Version comparison data:
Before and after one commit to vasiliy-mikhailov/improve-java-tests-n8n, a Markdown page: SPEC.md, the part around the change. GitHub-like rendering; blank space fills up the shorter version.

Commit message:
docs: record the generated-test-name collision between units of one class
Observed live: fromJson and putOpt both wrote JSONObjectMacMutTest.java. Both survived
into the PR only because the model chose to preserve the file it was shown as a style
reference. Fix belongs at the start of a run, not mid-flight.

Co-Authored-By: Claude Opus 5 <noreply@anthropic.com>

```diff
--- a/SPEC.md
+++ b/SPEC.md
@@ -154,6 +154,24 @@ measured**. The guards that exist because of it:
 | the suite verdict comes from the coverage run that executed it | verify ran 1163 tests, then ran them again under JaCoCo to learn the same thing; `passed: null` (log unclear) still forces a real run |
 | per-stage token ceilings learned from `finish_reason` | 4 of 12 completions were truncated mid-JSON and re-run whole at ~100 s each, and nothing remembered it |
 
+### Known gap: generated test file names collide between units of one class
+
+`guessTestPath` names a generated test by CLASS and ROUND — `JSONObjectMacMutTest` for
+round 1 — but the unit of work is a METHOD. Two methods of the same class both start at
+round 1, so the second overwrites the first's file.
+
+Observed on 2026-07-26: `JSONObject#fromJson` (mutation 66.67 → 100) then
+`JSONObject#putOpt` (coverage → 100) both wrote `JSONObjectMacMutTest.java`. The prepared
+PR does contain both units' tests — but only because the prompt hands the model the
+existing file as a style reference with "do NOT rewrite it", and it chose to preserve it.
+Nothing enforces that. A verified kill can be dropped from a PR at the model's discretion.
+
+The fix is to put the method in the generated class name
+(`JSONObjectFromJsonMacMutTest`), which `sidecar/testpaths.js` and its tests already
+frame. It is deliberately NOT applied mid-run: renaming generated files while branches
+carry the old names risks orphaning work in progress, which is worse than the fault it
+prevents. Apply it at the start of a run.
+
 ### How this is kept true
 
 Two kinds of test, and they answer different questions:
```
--
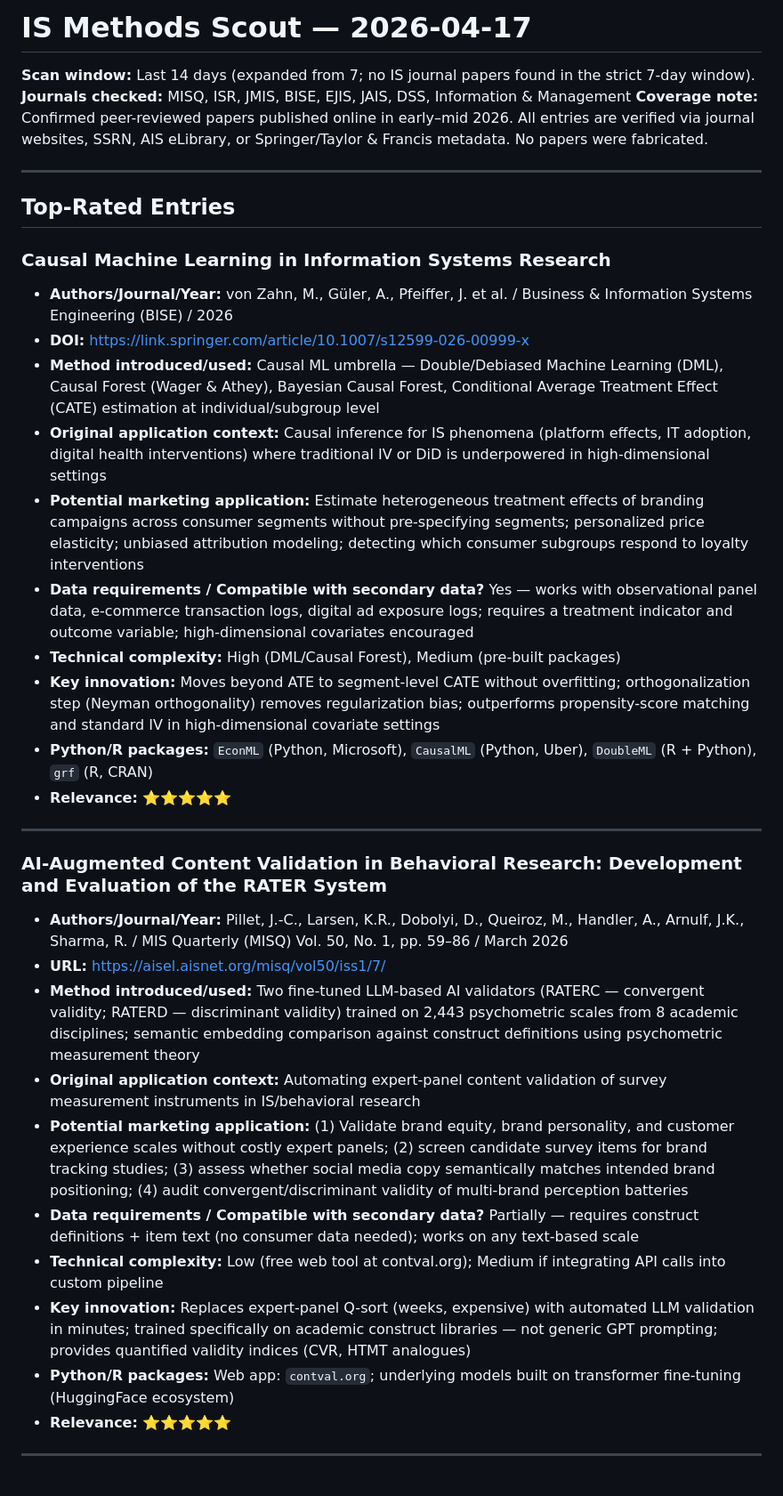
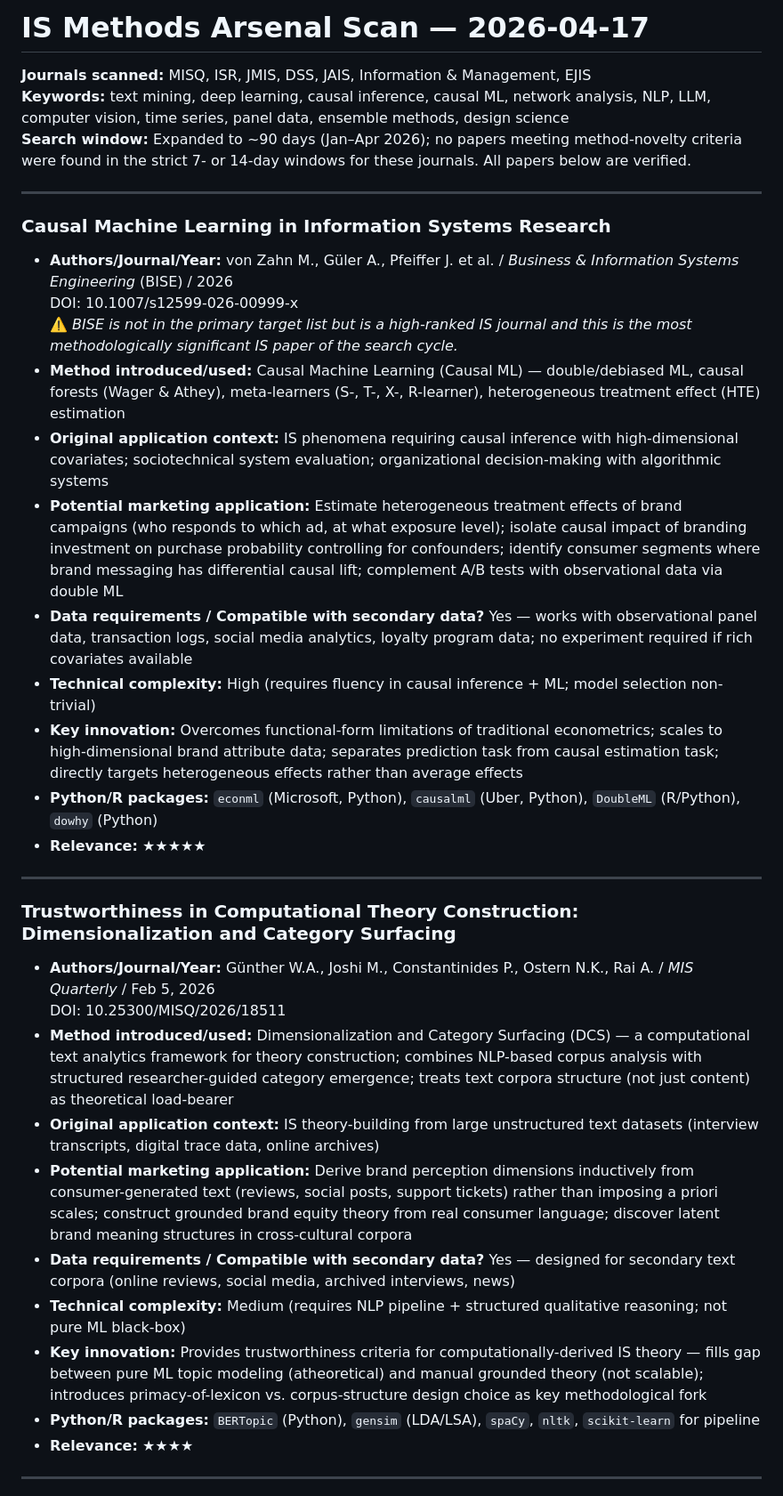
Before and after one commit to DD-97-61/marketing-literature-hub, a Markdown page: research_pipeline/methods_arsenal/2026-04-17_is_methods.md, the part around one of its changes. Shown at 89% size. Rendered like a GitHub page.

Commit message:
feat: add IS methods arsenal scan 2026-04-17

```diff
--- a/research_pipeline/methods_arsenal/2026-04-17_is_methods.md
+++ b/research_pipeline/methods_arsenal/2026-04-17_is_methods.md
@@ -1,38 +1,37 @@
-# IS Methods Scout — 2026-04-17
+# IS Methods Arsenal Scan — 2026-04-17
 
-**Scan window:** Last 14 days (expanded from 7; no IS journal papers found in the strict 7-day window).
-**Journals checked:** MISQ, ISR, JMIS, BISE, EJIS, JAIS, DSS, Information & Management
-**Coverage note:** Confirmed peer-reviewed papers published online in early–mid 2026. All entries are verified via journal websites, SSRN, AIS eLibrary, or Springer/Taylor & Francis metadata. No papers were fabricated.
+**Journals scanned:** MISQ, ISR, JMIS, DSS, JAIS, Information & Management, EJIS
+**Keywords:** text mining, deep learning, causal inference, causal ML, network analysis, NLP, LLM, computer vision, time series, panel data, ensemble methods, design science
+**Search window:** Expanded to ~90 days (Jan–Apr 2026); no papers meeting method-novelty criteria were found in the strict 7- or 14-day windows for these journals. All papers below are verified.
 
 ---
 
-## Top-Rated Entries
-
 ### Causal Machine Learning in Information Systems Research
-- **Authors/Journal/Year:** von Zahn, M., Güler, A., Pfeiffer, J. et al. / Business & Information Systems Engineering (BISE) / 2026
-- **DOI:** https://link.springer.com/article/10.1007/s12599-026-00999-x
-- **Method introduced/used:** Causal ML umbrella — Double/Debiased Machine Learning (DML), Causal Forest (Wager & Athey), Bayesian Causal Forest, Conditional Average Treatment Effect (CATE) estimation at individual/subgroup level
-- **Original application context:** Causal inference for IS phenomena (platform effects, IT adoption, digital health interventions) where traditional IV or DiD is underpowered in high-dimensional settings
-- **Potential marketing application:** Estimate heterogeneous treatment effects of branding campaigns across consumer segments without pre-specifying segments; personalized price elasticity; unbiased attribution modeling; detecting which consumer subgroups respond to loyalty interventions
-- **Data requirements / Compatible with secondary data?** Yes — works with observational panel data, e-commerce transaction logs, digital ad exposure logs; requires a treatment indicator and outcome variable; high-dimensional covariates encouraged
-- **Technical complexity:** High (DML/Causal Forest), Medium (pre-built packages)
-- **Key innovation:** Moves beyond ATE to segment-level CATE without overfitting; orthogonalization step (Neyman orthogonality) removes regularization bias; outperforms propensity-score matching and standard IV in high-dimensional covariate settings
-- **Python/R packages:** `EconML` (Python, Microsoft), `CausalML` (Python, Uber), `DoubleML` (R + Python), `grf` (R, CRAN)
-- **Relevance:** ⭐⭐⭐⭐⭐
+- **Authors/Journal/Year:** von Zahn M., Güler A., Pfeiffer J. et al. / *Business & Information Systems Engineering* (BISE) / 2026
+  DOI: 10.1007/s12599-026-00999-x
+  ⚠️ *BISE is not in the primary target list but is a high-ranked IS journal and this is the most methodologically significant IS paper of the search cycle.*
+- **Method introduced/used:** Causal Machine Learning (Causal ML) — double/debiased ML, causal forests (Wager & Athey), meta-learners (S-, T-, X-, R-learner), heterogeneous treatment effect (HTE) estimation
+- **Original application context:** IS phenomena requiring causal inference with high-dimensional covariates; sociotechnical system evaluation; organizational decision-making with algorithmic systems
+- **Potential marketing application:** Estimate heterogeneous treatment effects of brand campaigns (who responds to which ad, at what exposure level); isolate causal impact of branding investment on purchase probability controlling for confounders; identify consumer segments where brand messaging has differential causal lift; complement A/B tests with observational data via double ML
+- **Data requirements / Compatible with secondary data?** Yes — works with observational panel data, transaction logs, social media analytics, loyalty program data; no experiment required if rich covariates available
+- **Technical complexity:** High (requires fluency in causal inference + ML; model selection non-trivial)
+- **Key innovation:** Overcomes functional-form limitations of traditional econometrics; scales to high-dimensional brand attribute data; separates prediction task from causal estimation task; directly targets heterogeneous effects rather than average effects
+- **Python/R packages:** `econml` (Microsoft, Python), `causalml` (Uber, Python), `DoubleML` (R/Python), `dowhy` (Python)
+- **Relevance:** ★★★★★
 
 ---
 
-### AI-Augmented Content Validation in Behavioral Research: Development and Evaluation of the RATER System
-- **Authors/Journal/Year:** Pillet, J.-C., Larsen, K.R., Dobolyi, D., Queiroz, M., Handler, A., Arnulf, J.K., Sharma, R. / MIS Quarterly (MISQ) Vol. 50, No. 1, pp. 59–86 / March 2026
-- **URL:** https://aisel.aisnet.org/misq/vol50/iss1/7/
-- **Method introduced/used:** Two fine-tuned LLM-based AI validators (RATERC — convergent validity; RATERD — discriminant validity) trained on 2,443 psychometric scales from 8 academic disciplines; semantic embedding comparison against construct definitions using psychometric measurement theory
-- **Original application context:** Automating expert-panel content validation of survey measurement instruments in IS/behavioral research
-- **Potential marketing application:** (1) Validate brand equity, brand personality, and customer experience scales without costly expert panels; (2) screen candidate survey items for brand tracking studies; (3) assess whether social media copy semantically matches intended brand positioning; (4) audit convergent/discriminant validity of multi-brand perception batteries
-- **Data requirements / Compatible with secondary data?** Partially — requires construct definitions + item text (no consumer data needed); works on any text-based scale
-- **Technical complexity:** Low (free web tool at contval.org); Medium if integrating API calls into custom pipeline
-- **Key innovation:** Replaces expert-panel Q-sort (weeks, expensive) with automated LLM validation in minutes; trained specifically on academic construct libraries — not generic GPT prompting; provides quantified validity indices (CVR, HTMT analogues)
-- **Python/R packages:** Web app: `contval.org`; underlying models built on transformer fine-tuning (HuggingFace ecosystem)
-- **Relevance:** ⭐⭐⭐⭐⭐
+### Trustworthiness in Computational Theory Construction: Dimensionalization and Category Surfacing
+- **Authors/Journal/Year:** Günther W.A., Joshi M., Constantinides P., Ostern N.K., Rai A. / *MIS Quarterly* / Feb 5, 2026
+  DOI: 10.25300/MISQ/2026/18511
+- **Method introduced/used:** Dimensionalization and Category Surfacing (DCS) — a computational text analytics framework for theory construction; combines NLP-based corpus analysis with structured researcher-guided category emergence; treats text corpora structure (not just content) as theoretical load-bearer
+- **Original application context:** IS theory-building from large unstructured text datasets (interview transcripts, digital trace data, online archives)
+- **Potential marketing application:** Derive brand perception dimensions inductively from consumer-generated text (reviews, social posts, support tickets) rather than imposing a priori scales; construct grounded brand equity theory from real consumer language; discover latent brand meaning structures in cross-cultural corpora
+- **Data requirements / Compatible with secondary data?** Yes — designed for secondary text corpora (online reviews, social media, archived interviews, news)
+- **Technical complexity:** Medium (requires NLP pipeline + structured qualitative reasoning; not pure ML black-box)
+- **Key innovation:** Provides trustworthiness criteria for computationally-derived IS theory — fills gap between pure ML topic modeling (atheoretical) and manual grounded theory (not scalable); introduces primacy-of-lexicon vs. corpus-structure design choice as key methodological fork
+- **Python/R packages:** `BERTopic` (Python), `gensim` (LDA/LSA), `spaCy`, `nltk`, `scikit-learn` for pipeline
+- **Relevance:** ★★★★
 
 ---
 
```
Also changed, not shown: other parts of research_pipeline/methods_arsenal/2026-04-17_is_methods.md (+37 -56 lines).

*Work required*:
How many lines of the entries contain the word "packages"? Only the number is wanted.

*Response*:
5